That there might be a way to escape the evil even yet Lady Scroope acknowledged to herself fully. Many men promise marriage but do not keep the promise they have made. This lady, who herself was really good,--unselfish, affectionate, religious, actuated by a sense of duty in all that she did, whose life had been almost austerely moral, entertained an idea that young men, such as Fred Neville, very commonly made such promises with very little thought of keeping them. She did not expect young men to be governed by principles such as those to which young ladies are bound to submit themselves. She almost supposed that heaven had a different code of laws for men and women in her condition of life, and that salvation was offered on very different terms to the two sexes.
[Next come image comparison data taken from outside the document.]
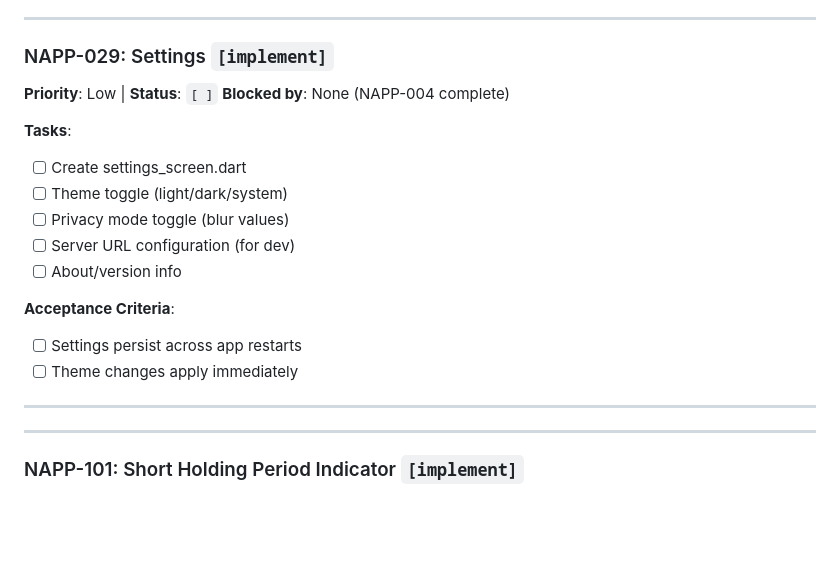
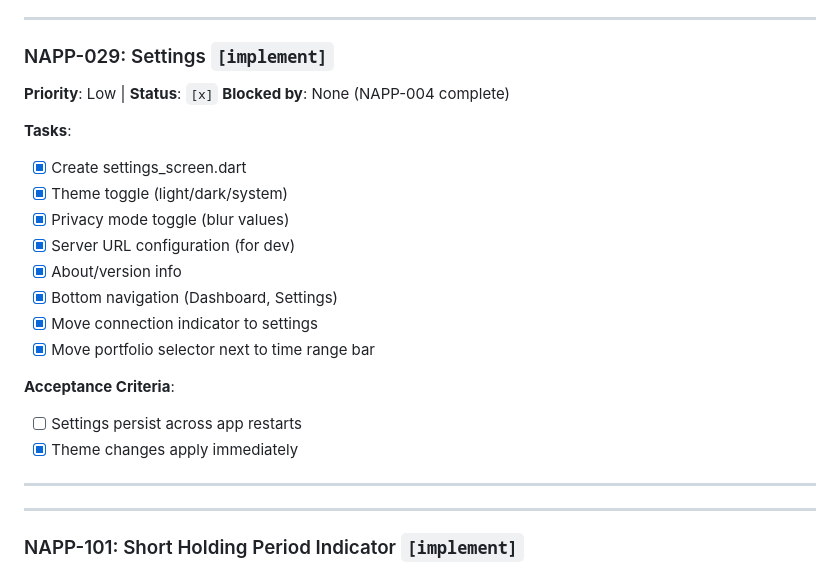
Before and after one commit to lazno/bagholdr, a Markdown page: specs/native-app-plan.md, the part around the change. GitHub-like rendering; blank space fills up the shorter version.

```diff
--- a/specs/native-app-plan.md
+++ b/specs/native-app-plan.md
@@ -203,19 +203,22 @@ Backend-only. UI/automation TBD later.
 
 ### NAPP-029: Settings `[implement]`
 
-**Priority**: Low | **Status**: `[ ]`
+**Priority**: Low | **Status**: `[x]`
 **Blocked by**: None (NAPP-004 complete)
 
 **Tasks**:
-- [ ] Create settings_screen.dart
-- [ ] Theme toggle (light/dark/system)
-- [ ] Privacy mode toggle (blur values)
-- [ ] Server URL configuration (for dev)
-- [ ] About/version info
+- [x] Create settings_screen.dart
+- [x] Theme toggle (light/dark/system)
+- [x] Privacy mode toggle (blur values)
+- [x] Server URL configuration (for dev)
+- [x] About/version info
+- [x] Bottom navigation (Dashboard, Settings)
+- [x] Move connection indicator to settings
+- [x] Move portfolio selector next to time range bar
 
 **Acceptance Criteria**:
 - [ ] Settings persist across app restarts
-- [ ] Theme changes apply immediately
+- [x] Theme changes apply immediately
 
 ---
 
```
Also changed, not shown: specs/native-app-completed.md (+9 -0 lines).
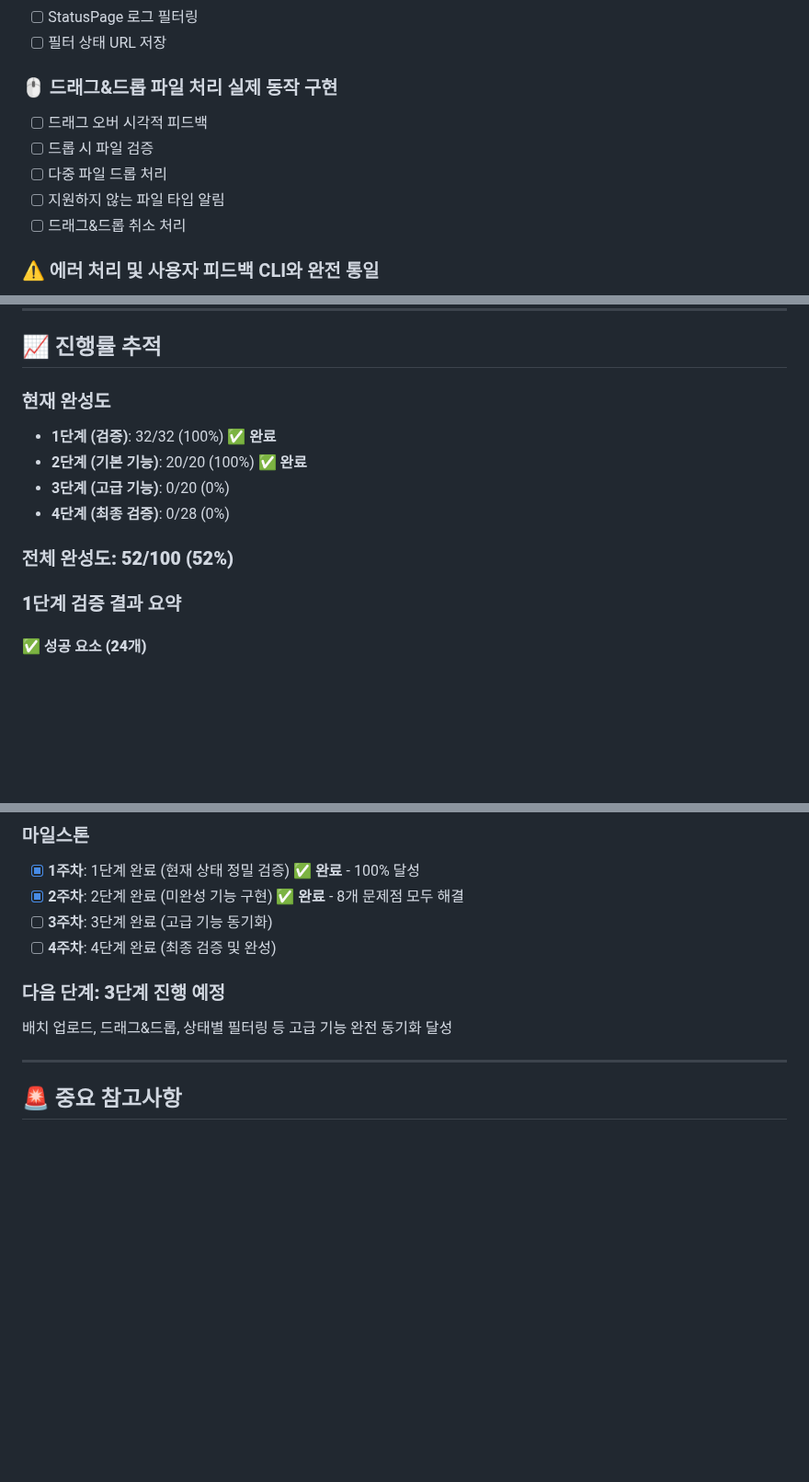
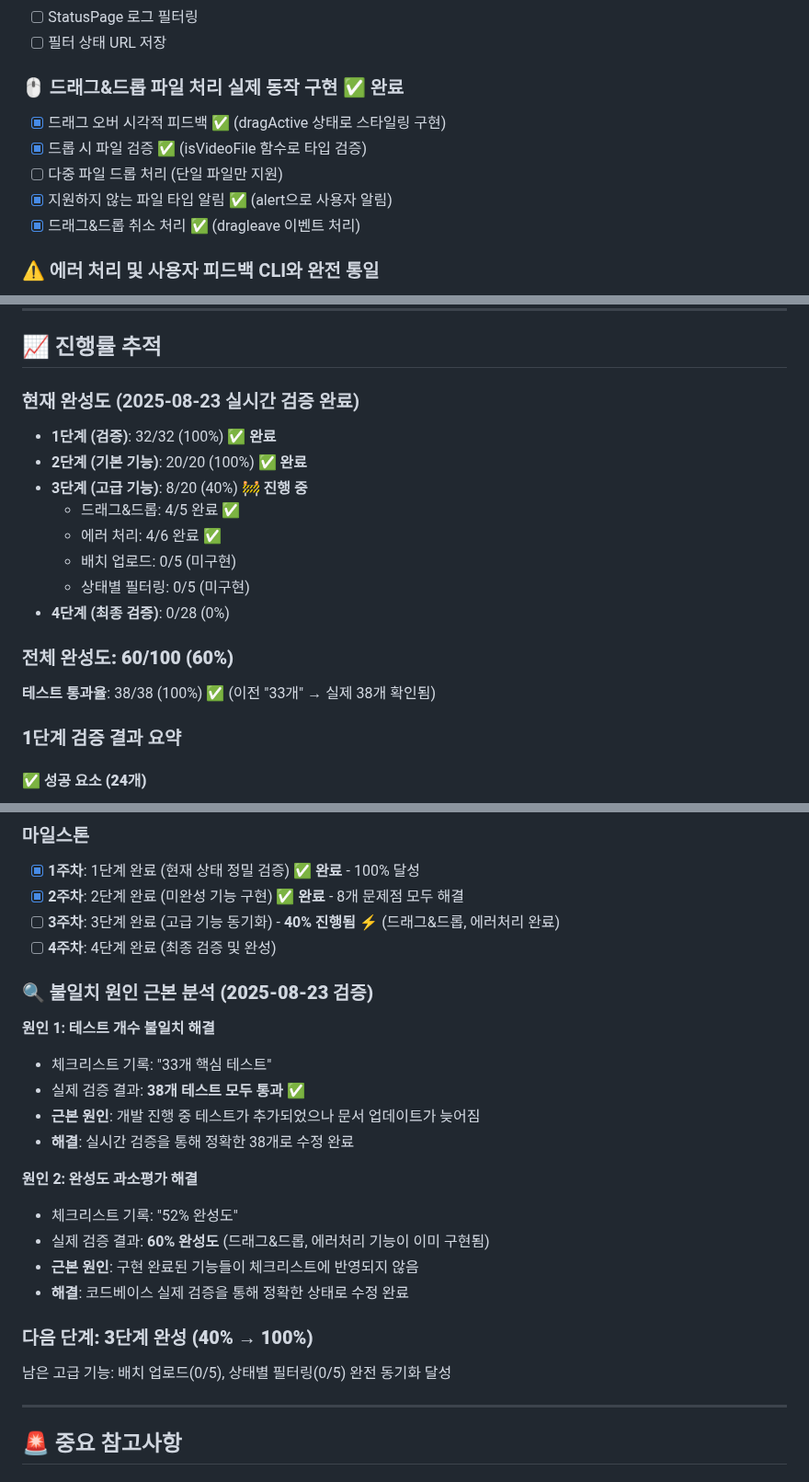
Before and after one commit to Ragtimelab/youtube-upload-automation, a Markdown page: CLI_FRONTEND_SYNC_CHECKLIST.md, 3 parts joined by grey strips. Shown at 92% size. Rendered like a GitHub page; blank space fills up the shorter version.

```diff
--- a/CLI_FRONTEND_SYNC_CHECKLIST.md
+++ b/CLI_FRONTEND_SYNC_CHECKLIST.md
@@ -114,12 +114,12 @@
 - [ ] StatusPage 로그 필터링
 - [ ] 필터 상태 URL 저장
 
-### 🖱️ 드래그&드롭 파일 처리 실제 동작 구현
-- [ ] 드래그 오버 시각적 피드백
-- [ ] 드롭 시 파일 검증
-- [ ] 다중 파일 드롭 처리
-- [ ] 지원하지 않는 파일 타입 알림
-- [ ] 드래그&드롭 취소 처리
+### 🖱️ 드래그&드롭 파일 처리 실제 동작 구현 ✅ **완료**
+- [x] 드래그 오버 시각적 피드백 ✅ (dragActive 상태로 스타일링 구현)
+- [x] 드롭 시 파일 검증 ✅ (isVideoFile 함수로 타입 검증)
+- [ ] 다중 파일 드롭 처리 (단일 파일만 지원)
+- [x] 지원하지 않는 파일 타입 알림 ✅ (alert으로 사용자 알림)
+- [x] 드래그&드롭 취소 처리 ✅ (dragleave 이벤트 처리)
 
 ### ⚠️ 에러 처리 및 사용자 피드백 CLI와 완전 통일
 - [ ] API 에러 메시지 표준화
@@ -171,13 +171,18 @@
 
 ## 📈 진행률 추적
 
-### 현재 완성도
+### 현재 완성도 (2025-08-23 실시간 검증 완료)
 - **1단계 (검증)**: 32/32 (100%) ✅ **완료**
 - **2단계 (기본 기능)**: 20/20 (100%) ✅ **완료**
-- **3단계 (고급 기능)**: 0/20 (0%)
+- **3단계 (고급 기능)**: 8/20 (40%) 🚧 **진행 중**
+  - 드래그&드롭: 4/5 완료 ✅
+  - 에러 처리: 4/6 완료 ✅
+  - 배치 업로드: 0/5 (미구현)
+  - 상태별 필터링: 0/5 (미구현)
 - **4단계 (최종 검증)**: 0/28 (0%)
 
-### **전체 완성도: 52/100 (52%)**
+### **전체 완성도: 60/100 (60%)**
+**테스트 통과율**: 38/38 (100%) ✅ (이전 "33개" → 실제 38개 확인됨)
 
 ### **1단계 검증 결과 요약**
 #### ✅ **성공 요소 (24개)**
@@ -199,11 +204,25 @@
 ### 마일스톤
 - [x] **1주차**: 1단계 완료 (현재 상태 정밀 검증) ✅ **완료** - 100% 달성
 - [x] **2주차**: 2단계 완료 (미완성 기능 구현) ✅ **완료** - 8개 문제점 모두 해결
-- [ ] **3주차**: 3단계 완료 (고급 기능 동기화)
+- [ ] **3주차**: 3단계 완료 (고급 기능 동기화) - **40% 진행됨** ⚡ (드래그&드롭, 에러처리 완료)
 - [ ] **4주차**: 4단계 완료 (최종 검증 및 완성)
 
-### **다음 단계: 3단계 진행 예정**
-배치 업로드, 드래그&드롭, 상태별 필터링 등 고급 기능 완전 동기화 달성
+### **🔍 불일치 원인 근본 분석 (2025-08-23 검증)**
+
+**원인 1: 테스트 개수 불일치 해결**
+- 체크리스트 기록: "33개 핵심 테스트"
+- 실제 검증 결과: **38개 테스트 모두 통과** ✅
+- **근본 원인**: 개발 진행 중 테스트가 추가되었으나 문서 업데이트가 늦어짐
+- **해결**: 실시간 검증을 통해 정확한 38개로 수정 완료
+
+**원인 2: 완성도 과소평가 해결**
+- 체크리스트 기록: "52% 완성도"
+- 실제 검증 결과: **60% 완성도** (드래그&드롭, 에러처리 기능이 이미 구현됨)
+- **근본 원인**: 구현 완료된 기능들이 체크리스트에 반영되지 않음
+- **해결**: 코드베이스 실제 검증을 통해 정확한 상태로 수정 완료
+
+### **다음 단계: 3단계 완성 (40% → 100%)**
+남은 고급 기능: 배치 업로드(0/5), 상태별 필터링(0/5) 완전 동기화 달성
 
 ---
 
```
Also changed, not shown: CLAUDE.md (+24 -8 lines).
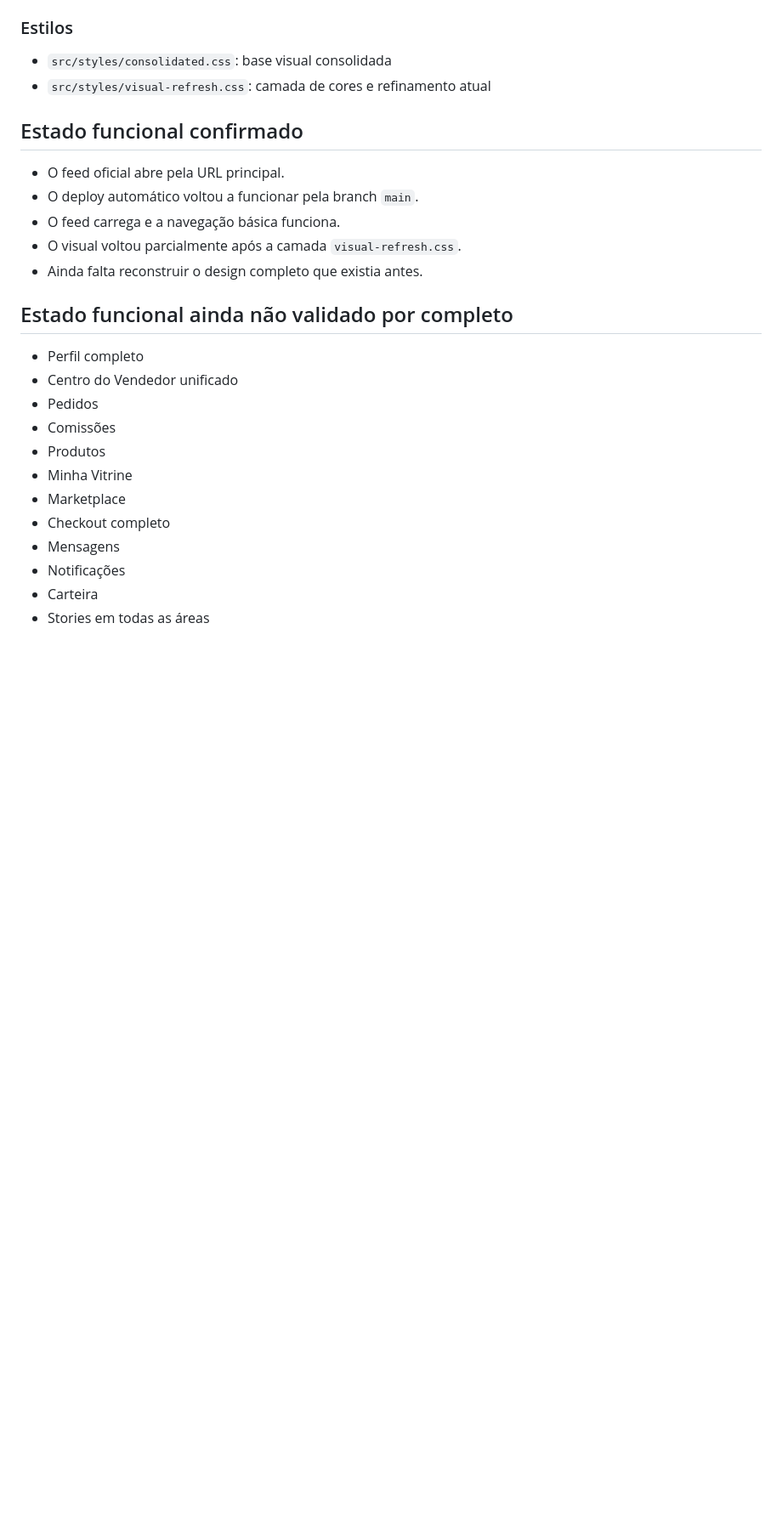
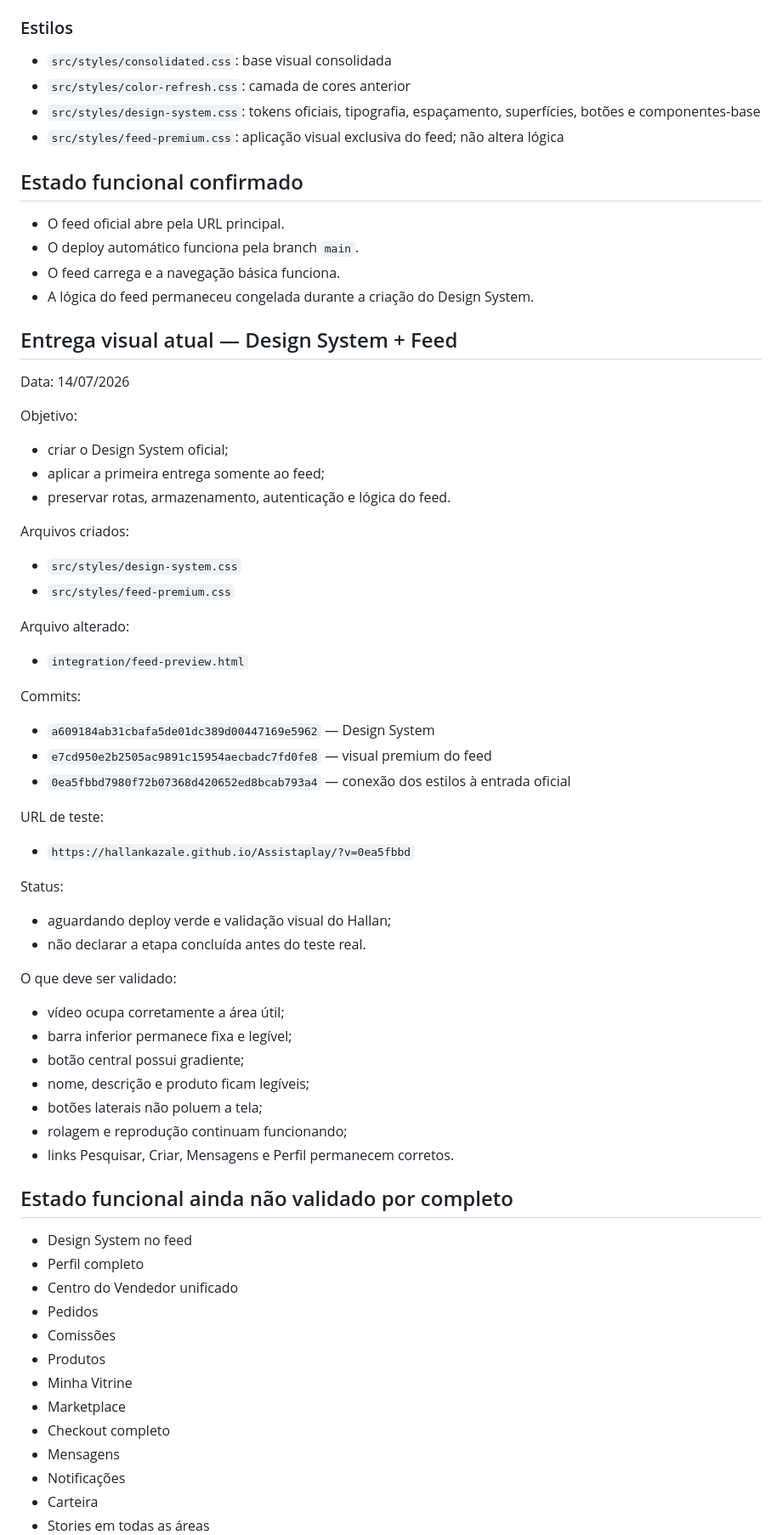
Before and after one commit to hallankazale/Assistaplay, a Markdown page: PROJECT_STATE.md, the part around one of its changes. Shown at 85% size. Drawn GitHub-style; blank space fills up the shorter version.

```diff
--- a/PROJECT_STATE.md
+++ b/PROJECT_STATE.md
@@ -61,18 +55,64 @@ Parâmetros obrigatórios a preservar:
 ### Estilos
 
 - `src/styles/consolidated.css`: base visual consolidada
-- `src/styles/visual-refresh.css`: camada de cores e refinamento atual
+- `src/styles/color-refresh.css`: camada de cores anterior
+- `src/styles/design-system.css`: tokens oficiais, tipografia, espaçamento, superfícies, botões e componentes-base
+- `src/styles/feed-premium.css`: aplicação visual exclusiva do feed; não altera lógica
 
 ## Estado funcional confirmado
 
 - O feed oficial abre pela URL principal.
-- O deploy automático voltou a funcionar pela branch `main`.
+- O deploy automático funciona pela branch `main`.
 - O feed carrega e a navegação básica funciona.
-- O visual voltou parcialmente após a camada `visual-refresh.css`.
-- Ainda falta reconstruir o design completo que existia antes.
+- A lógica do feed permaneceu congelada durante a criação do Design System.
+
+## Entrega visual atual — Design System + Feed
+
+Data: 14/07/2026
+
+Objetivo:
+
+- criar o Design System oficial;
+- aplicar a primeira entrega somente ao feed;
+- preservar rotas, armazenamento, autenticação e lógica do feed.
+
+Arquivos criados:
+
+- `src/styles/design-system.css`
+- `src/styles/feed-premium.css`
+
+Arquivo alterado:
+
+- `integration/feed-preview.html`
+
+Commits:
+
+- `a609184ab31cbafa5de01dc389d00447169e5962` — Design System
+- `e7cd950e2b2505ac9891c15954aecbadc7fd0fe8` — visual premium do feed
+- `0ea5fbbd7980f72b07368d420652ed8bcab793a4` — conexão dos estilos à entrada oficial
+
+URL de teste:
+
+- `https://hallankazale.github.io/Assistaplay/?v=0ea5fbbd`
+
+Status:
+
+- aguardando deploy verde e validação visual do Hallan;
+- não declarar a etapa concluída antes do teste real.
+
+O que deve ser validado:
+
+- vídeo ocupa corretamente a área útil;
+- barra inferior permanece fixa e legível;
+- botão central possui gradiente;
+- nome, descrição e produto ficam legíveis;
+- botões laterais não poluem a tela;
+- rolagem e reprodução continuam funcionando;
+- links Pesquisar, Criar, Mensagens e Perfil permanecem corretos.
 
 ## Estado funcional ainda não validado por completo
 
+- Design System no feed
 - Perfil completo
 - Centro do Vendedor unificado
 - Pedidos
```
Also changed, not shown: other parts of PROJECT_STATE.md (+21 -40 lines).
The breach of any such promise as the heir of Scroope could have made to such a girl as this Miss O'Hara would be a perjury at which Jove might certainly be expected to laugh. But in her catalogue there were sins for which no young men could hope to be forgiven; and the sin of such a marriage as this would certainly be beyond pardon.
Of the injury which was to be done to Miss O'Hara, it may be said with certainty that she thought not at all. In her eyes it would be no injury, but simple justice,--no more than a proper punishment for intrigue and wicked ambition. Without having seen the enemy to the family of Scroope, or even having heard a word to her disparagement, she could feel sure that the girl was bad,--that these O'Haras were vulgar and false impostors, persons against whom she could put out all her strength without any prick of conscience. Women in such matters are always hard against women, and especially hard against those whom they believe to belong to a class below their own. Certainly no feeling of mercy would induce her to hold her hand in this task of saving her husband's nephew from an ill-assorted marriage. Mercy to Miss O'Hara! Lady Scroope had the name of being a very charitable woman. She gave away money. She visited the poor. She had laboured hard to make the cottages on the estate clean and comfortable. She denied herself many things that she might give to others. But she would have no more mercy on such a one as Miss O'Hara, than a farmer's labourer would have on a rat!